Amidst the political debates over the federal budget and the debt ceiling crisis, the U.S. government revealed that it now has $73 billion remaining as the "financial headroom" before hitting an arbitrary debt ceiling. Interestingly, this figure, which represents all that the government has left to spend is less than the mountain of cash that Apple's sitting on as reserve.
It's the news bit you've been waiting years to hear! The folks at the IEEE standards body have today announced a next-generation WiFi IEEE 802.22TM standard - technology that's designed to facilitate wireless data transfer up to 60 miles (or a hundred kilometers) at 22Mbps. This technology is said to work over these great distances by utilizing television bands - without interfering with the reception of existing television broadcast stations at that. Imagine it - connect to your HambergerDLX network anywhere inside your town from your smartphone with no data plan costs. Magical freedom!
Using Google Search on tablets hasn't been difficult, but the experience is about to get even easier. The company confirmed today that it will be rolling out an update to optimize its search interface for both iPads and Android tablets. The enhancements involve not only more touch-friendly elements but also faster-loading images and continuous scrolling.
Yesterday many things were revealed about Nintendo, facts about their abysmal earnings this past quarter, the fact that they had "few hit titles," and of course, most importantly, that the price of the Nintendo 3DS had been slashed to $170 from its original $250. Upon further analysis of the earnings call just hours ago, Nintendo's CEO Saturo Iwata appears to have revealed that the gaming company may be taking a loss on every 3DS unit sold with the cut. While some reports have Iwata saying that Nintendo's price cut for the 3DS was necessary and would improve the company's balance sheets this year and next, others have reported that he, in one set of words or another, said that Nintendo is now taking a loss on ever 3DS unit sold.
The much anticipated Samsung Galaxy S II smartphone is finally making its way to the states and the company sure knows how to tease. Just yesterday we received a surprising little reminder from Samsung in the form of a mini telescope telling us to keep watch for the next generation Galaxy S. And today, the the company has posted a Galaxy S II sign-up page for folks in the U.S.
Vizio has long been known for its budget-friendly TVs and now they’ve entered the tablet market with their very first Android slate that’s similarly affordable. It quietly hit the market recently for $349. Given its lower-end target, the Vizio Tablet obviously isn’t competing for the most cutting-edge specs, but instead offers more functionality for the everyday consumer, packing in some rather unique features.

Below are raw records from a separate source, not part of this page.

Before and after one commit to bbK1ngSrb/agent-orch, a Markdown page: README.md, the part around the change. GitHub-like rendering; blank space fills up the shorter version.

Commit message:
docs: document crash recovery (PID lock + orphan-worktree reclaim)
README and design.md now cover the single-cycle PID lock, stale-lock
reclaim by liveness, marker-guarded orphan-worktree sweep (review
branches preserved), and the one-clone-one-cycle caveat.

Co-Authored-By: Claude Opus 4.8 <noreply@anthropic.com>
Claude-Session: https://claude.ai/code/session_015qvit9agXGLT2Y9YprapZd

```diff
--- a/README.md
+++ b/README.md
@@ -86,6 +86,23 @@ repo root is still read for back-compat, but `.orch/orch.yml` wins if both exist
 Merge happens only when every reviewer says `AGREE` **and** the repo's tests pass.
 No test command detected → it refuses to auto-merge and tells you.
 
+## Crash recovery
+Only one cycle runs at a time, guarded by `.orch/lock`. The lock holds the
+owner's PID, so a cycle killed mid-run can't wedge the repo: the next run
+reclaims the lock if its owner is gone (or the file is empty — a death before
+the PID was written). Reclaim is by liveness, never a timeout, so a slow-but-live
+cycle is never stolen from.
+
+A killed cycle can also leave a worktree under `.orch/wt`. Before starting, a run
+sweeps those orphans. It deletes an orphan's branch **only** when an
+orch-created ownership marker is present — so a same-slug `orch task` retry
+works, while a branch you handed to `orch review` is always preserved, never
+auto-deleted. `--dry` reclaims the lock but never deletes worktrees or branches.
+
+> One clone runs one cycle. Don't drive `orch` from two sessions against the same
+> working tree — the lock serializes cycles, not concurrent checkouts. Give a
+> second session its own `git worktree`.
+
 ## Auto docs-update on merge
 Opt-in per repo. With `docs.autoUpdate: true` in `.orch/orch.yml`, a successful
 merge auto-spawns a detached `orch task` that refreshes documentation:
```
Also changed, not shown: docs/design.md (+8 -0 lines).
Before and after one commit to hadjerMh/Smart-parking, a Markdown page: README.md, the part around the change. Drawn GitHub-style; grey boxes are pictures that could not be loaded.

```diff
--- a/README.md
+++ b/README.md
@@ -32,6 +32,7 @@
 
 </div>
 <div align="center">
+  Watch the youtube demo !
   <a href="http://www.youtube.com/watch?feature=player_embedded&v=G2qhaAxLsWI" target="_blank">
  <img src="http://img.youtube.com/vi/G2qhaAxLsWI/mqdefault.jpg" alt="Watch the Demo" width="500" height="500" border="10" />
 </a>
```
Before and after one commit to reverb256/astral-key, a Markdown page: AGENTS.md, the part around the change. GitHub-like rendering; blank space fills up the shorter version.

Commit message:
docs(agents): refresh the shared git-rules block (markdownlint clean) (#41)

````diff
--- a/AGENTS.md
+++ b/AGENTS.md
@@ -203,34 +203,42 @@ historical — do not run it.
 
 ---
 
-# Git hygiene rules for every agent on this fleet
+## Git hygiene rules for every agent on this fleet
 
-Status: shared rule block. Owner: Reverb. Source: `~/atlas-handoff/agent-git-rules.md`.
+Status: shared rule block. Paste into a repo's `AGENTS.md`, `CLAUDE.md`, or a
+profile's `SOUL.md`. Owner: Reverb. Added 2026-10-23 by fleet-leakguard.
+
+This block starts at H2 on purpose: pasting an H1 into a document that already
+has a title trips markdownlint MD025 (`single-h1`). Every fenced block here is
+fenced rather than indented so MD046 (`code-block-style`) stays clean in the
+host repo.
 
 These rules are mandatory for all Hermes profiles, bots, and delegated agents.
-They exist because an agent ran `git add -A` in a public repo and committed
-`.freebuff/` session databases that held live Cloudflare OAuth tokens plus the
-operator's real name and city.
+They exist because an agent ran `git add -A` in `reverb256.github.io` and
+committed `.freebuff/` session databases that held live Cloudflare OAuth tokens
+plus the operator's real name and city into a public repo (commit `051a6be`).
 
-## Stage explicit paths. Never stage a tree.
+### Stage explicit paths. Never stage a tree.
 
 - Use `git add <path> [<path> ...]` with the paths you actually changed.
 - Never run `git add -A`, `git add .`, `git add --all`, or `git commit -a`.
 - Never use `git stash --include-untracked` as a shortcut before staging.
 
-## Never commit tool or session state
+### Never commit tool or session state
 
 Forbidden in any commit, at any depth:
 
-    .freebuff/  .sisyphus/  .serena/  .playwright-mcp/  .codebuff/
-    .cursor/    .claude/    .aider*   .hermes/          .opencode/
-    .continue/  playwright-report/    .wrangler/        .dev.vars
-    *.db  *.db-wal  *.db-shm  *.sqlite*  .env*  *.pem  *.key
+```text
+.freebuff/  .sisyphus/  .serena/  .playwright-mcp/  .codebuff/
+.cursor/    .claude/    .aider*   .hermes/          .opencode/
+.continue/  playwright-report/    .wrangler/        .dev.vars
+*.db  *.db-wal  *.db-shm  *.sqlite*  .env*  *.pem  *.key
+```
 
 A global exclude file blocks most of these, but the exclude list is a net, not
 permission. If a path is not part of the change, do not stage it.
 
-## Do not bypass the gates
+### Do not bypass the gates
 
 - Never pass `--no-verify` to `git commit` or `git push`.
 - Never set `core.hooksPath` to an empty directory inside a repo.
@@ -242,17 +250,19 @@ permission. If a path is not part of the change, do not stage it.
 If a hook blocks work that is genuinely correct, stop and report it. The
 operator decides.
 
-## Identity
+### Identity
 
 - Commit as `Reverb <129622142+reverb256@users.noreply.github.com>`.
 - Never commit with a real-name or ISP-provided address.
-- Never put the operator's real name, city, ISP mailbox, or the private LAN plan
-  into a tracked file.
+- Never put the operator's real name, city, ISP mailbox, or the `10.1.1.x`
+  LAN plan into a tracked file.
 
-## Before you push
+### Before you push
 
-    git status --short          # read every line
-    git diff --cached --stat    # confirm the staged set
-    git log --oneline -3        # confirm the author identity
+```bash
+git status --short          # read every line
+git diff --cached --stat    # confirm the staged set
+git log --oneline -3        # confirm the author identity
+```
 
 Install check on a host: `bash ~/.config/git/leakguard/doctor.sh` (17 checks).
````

Sony Ericsson has announced that the Sony Qriocity streaming video service will be landing on select smartphones from the company's range as of August 1, with a choice of content from NBC, Sony Pictures, Warner Bros. and more. Arriving first on the XPERIA mini and mini pro, the Qriocity video app will allow for both rentals and purchases of titles.
Self-driving cars are still quite a few years off, but Volkswagen hopes that its so-called Temporary Auto Pilot (TAP) could help avoid a few accidents until then. The system, demonstrated for the first time on a new Passat test mule, uses a barrage of sensors to momentarily assist in the control of the car, keeping it positioned in the lane, under the speed limit and automatically slowing when workers are in the road.
I'm not sure what to think of this Chinese dude that took a fake MacBook Air to one of the only real Apple Stores in the country for support. Either the man is a moron that thinks his cut price FauxBook Air is real or he has the biggest balls of them all. The weird part is the Apple Genius at the store the dude made an appointment with actually helped him.
Intel's AppUp digital store chief Peter Biddle reckons Apple's App Store doesn't consider electrons enough to be a success, and believes that separating out hats and hammers, moms and hipsters is the way forward for software retail. "We love the idea that there could be thousands of stores" the exec suggested at a press event this week, The Register reports, cutting through the App Store morass by allowing independent store managers to curate their own selection.